The rugged region consists of high plateaus, ranging from 10,000 to 11,000 feet in elevation. Rock Creek, Lake Fork of Rock Creek, and their tributaries flow through deeply incised glaciated valleys characterized by steep walls and rounded bottoms. The underlying rock is primarily granite and gneiss, while the sequence of metamorphic rocks includes hornblendite, hornblende schist, quartzite, and serpentine, the host rock for chromite. Younger rocks, represented by diorite, granodiorite porphyry, syenite porphyry, and pegmatite dikes, cut through the underlying rocks, and the entire region is crossed by numerous faults. The chromite deposits are located "on a belt of serpentine roof pendants that crosses Silver Run Plateau in a northeasterly direction..." north of Lake Fork of Rock Creek (James 1944; Schafer 1937).
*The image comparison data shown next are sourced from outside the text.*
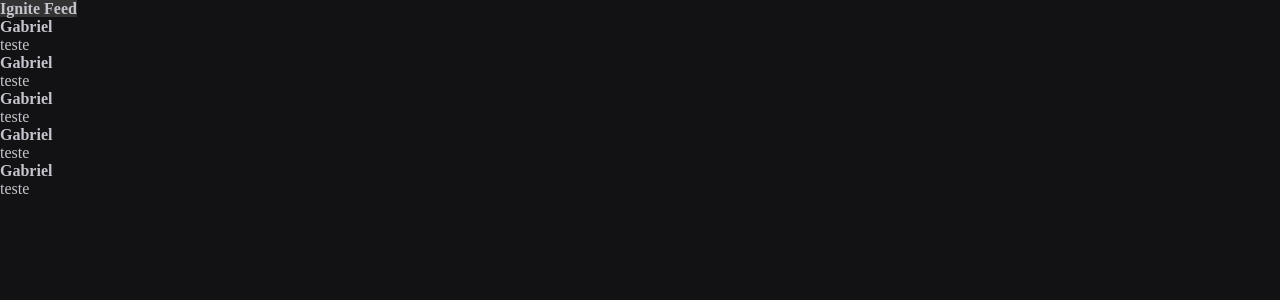
Repository: viniimartins/reactFundamentosRocketseat
Page: /
These files come from the project's save history. The page is drawn as it stood at one moment and after a run of saves; the edit follows.
The browser window is 1280 px wide. The pictures show the whole page.
The project was rebuilt for these pictures with package versions that can differ from the ones it lists, and the page was loaded fresh each time. Also part of the build but not shown: vite.config.js.

Above is the page before, as saved 2023-04-28 15:32:18.

### index.html
<!DOCTYPE html>
<html lang="en">
  <head>
    <meta charset="UTF-8" />

    <link rel="preconnect" href="https://fonts.googleapis.com">
    <link rel="preconnect" href="https://fonts.gstatic.com" crossorigin>

    <link rel="icon" type="image/svg+xml" href="/vite.svg" />
    <meta name="viewport" content="width=device-width, initial-scale=1.0" />


    <link href="https://fonts.googleapis.com/css2?family=Montserrat&family=Roboto:wght@700&display=swap" rel="stylesheet">


    <title>Vite + React</title>
  </head>
  <body>
    <div id="root"></div>
    <script type="module" src="/src/main.jsx"></script>
  </body>
</html>

### src/App.jsx
import { Header } from './Components/Header'
import { Post } from './Post'

import './global.css'


function App() {
  return (
    <>
      <Header />
      <Post
        author="Gabriel"
        content="teste"
      />
      <Post
        author="Gabriel"
        content="teste"
      />
      <Post
        author="Gabriel"
        content="teste"
      />
      <Post
        author="Gabriel"
        content="teste"
      />
      <Post
        author="Gabriel"
        content="teste"
      />
    </>
  )
}

export default App

### src/Components/Header.jsx
import './Header.css';


export function Header() {
    return (
        <strong className='header'>Ignite Feed</strong>
    );
}

### src/Post.jsx


export function Post({ author, content }) {
    return (
        <div>
            <strong>{author}</strong>
            <p>{content}</p>
        </div>

    )
}

### src/global.css
:root {
  --white: #fff;

  --gray-100: #e1e1e6;
  --gray-300: #c4c4cc;
  --gray-400: #8d8d99;
  --gray-500: #323238;
  --gray-700: #29292e;
  --gray-800: #202024;
  --gray-900: #121214;

  --green-500: #00875f;
}

* {
  margin: 0;
  padding: 0;
  box-sizing: border-box;
}

body {
  background: var(--gray-900);
  color: var(--gray-300);
  -webkit-font-smoothing: antialiased;
}

Loaded but not shown: src/main.jsx (common file); src/Components/Header.css (common file)

After the next 2 saves:
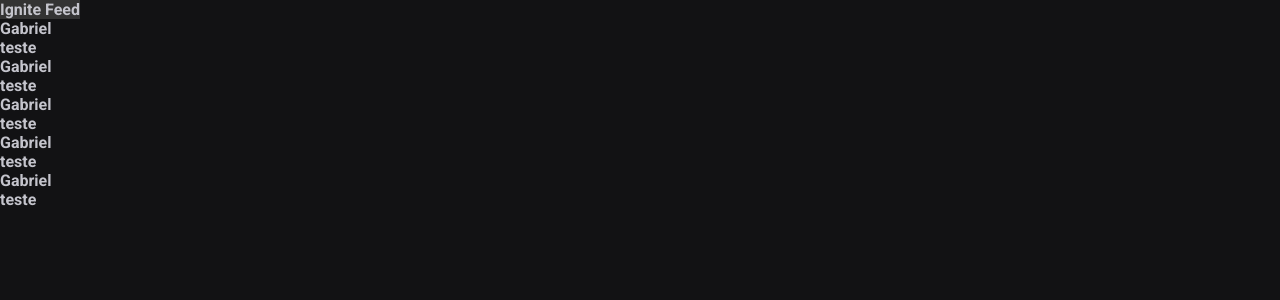
The 2 saves are shown as one change because they came seconds apart.
The last was saved 2 min 11 s later.
--- a/src/global.css
+++ b/src/global.css
@@ -23,3 +23,8 @@
   color: var(--gray-300);
   -webkit-font-smoothing: antialiased;
 }
+
+
+body , input , textarea , button {
+    font-family: 'Roboto';
+}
James (1944) considered the chromite deposits on the Silver Run Plateau to have "prac-tically no economic possibilities," and their record is poor when compared to those in the neighboring district. Three claims, the Edsel, Four Chromes and Little Nell groups, have proved minor. The only reported production, amounting to 15 tons of ore, came from the Little Nell (James 1944).

Despite the lack of chromite production, the area's only chromite mill was located within the district just east of Red Lodge in Section 27, T7S, R20E. U.S. Vanadium Corporation leased a number of claims in the Hellroaring district in 1941, working them until at least September 1943. The corporation contracted with Stearns-Rogers Corporation for construction of a chrome gravity concentration plant to process ore from the mines. Located on the site of the vacated East Bench coal mine near Red Lodge, the mill was completed in 1942 and had a capacity of 450 tons per day. During its short run from March to November 1942, the mill turned out 11,689 tons of concentrate. The resumption of foreign imports and changes in government regulations, however, forced U.S. Vanadium to close the mill in late 1942. The buildings burned nine years later (Anderson 1983; James 1944).


The Silver Run district is defined by the location of the claims. James (1944) describes the chromite-bearing belt as extending from Section 36, T8S R18E, near the Lake Fork of Rock Creek, northeast to Section 11, T8S R19E, near the West Fork of Rock Creek. The located claims cluster in a smaller area in the south half of T8S R19E (James 1944). Figure 1 delineates the chromite claims as described by James (1944) within the larger Silver Run district as defined by the AMRB (1994).


Edsel Claim

The Edsel claim is located between Snow and Sheep creeks in Sections 28, 33 and 34 T8S R19E. Intrusive granite has broken up the lenses of high grade ore, rendering them of little economic importance. Operations explored the deposits with two pits (James 1944).

Four Chromes Group

The No. 1 claim in this group was the first discovery of chromite in the Silver Run District, located in 1916 by two men working for J. F. Brophy of Red Lodge. The body of serpentine extends for nearly half a mile through the claims, with widths of up to 100 feet. The associated pods of ore are much smaller, the largest being 20 feet long and 12 feet wide. The Bureau of Mines conducted extensive work on the claims in 1942, and most of the 23 trenches and pits come from this project. The ore is poor grade, with a low chromite content and a high percentage of iron. The claims are found in Sections 21, 28 and 29, T8S, R19E (James 1944).

Little Nell Group

The Little Nell Group is located in Sections 29, 30, and 31, T8S R19E, mostly on the Silver Run Plateau between Chrome and Grass creeks. Operators have removed 15 tons of ore and explored the claims with pits and three adits, but the deposits have proved minor (James 1944).


Abandoned Mine Reclamation Bureau (AMRB)

1994 Mining districts of Montana. Maps 1:100,000 and Map #94-NRIS-129. Compiled and edited by Joel Chavez. Prepared by Montana State Library Natural Resource Information System (NRIS) for Montana Department of State Lands. Helena

Anderson, Paul

1983 Cultural Resources Inventory and Evaluation: Red Lodge East Bench - Washoe - Highway - Burns - Smith Mines. Prepared for Montana Department of State Lands by Cultural Resource Division, GCM Services, Inc., Butte.

Bowman, A. H. and Barclay Craighead


Montana, Resources and Opportunities Edition

, Vol. 3. Department of Agricultural, Labor and Industry, Division of Publicity.

James, H. L.

1944 Chromite Deposits near Red Lodge, Carbon County, Montana.

U.S.G.S. Bulletin 945-F


Schafer, Paul A.


Chromite Deposits of Montana

. Memoir No. 18, Montana School of Mines, Butte.